How many lines in the records below contain the word "engineer"? Answer with the number alone.

'''

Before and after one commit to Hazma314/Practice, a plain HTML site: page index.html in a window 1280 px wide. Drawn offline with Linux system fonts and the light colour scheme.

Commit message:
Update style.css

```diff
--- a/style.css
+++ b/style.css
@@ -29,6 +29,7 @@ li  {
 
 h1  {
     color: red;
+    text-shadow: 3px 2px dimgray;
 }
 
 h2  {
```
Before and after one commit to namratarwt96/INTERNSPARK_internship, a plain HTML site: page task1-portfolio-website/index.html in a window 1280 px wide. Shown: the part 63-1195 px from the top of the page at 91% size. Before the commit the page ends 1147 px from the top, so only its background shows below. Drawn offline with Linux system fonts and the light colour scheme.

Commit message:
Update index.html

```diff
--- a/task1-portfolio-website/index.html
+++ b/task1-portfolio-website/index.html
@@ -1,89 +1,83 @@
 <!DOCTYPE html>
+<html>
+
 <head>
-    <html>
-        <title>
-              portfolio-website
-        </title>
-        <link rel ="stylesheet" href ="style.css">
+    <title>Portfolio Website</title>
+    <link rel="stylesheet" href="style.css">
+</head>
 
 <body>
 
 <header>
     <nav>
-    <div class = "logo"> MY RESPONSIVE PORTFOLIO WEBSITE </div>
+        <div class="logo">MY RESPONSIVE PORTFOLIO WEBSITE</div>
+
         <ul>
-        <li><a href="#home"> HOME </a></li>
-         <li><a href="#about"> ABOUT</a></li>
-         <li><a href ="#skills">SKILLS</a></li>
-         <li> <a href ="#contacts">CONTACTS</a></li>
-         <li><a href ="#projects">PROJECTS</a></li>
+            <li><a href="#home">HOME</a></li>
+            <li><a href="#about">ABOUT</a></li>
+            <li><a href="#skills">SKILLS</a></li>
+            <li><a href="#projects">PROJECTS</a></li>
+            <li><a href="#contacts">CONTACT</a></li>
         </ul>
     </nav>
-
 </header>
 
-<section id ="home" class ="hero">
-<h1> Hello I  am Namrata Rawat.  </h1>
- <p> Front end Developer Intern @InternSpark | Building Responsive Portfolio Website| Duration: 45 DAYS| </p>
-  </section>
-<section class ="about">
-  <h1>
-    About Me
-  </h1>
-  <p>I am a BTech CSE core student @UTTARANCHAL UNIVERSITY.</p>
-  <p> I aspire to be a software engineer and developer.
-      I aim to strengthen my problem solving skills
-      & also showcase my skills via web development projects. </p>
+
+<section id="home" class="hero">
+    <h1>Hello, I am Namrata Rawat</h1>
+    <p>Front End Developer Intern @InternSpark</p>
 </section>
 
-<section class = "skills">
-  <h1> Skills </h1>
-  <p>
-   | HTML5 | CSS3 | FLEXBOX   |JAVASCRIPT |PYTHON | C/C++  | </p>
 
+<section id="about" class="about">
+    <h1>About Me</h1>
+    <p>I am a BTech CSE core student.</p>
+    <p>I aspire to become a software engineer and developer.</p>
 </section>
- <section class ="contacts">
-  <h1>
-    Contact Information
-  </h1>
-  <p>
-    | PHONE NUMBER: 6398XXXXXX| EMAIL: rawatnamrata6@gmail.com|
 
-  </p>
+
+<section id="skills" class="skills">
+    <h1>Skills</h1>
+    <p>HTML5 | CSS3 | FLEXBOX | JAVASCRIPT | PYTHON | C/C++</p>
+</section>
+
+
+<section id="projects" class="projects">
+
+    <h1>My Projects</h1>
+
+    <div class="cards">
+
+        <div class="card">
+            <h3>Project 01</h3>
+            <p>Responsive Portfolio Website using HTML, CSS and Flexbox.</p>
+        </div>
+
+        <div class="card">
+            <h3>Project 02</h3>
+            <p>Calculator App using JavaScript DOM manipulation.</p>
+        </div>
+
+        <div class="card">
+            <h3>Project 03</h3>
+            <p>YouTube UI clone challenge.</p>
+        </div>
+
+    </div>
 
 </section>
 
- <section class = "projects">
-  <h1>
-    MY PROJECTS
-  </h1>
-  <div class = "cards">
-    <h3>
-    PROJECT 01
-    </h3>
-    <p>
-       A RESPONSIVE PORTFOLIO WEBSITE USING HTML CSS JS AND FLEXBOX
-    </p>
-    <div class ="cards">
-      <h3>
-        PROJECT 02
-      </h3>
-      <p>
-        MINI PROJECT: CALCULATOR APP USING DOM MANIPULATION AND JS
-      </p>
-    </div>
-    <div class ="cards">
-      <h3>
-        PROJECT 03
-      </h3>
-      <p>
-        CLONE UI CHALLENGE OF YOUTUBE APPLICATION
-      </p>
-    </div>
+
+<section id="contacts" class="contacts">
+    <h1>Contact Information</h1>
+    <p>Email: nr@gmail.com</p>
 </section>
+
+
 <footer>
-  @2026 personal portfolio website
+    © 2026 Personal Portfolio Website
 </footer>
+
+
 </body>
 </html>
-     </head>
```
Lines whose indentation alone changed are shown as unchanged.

'''

- _Your response_: 2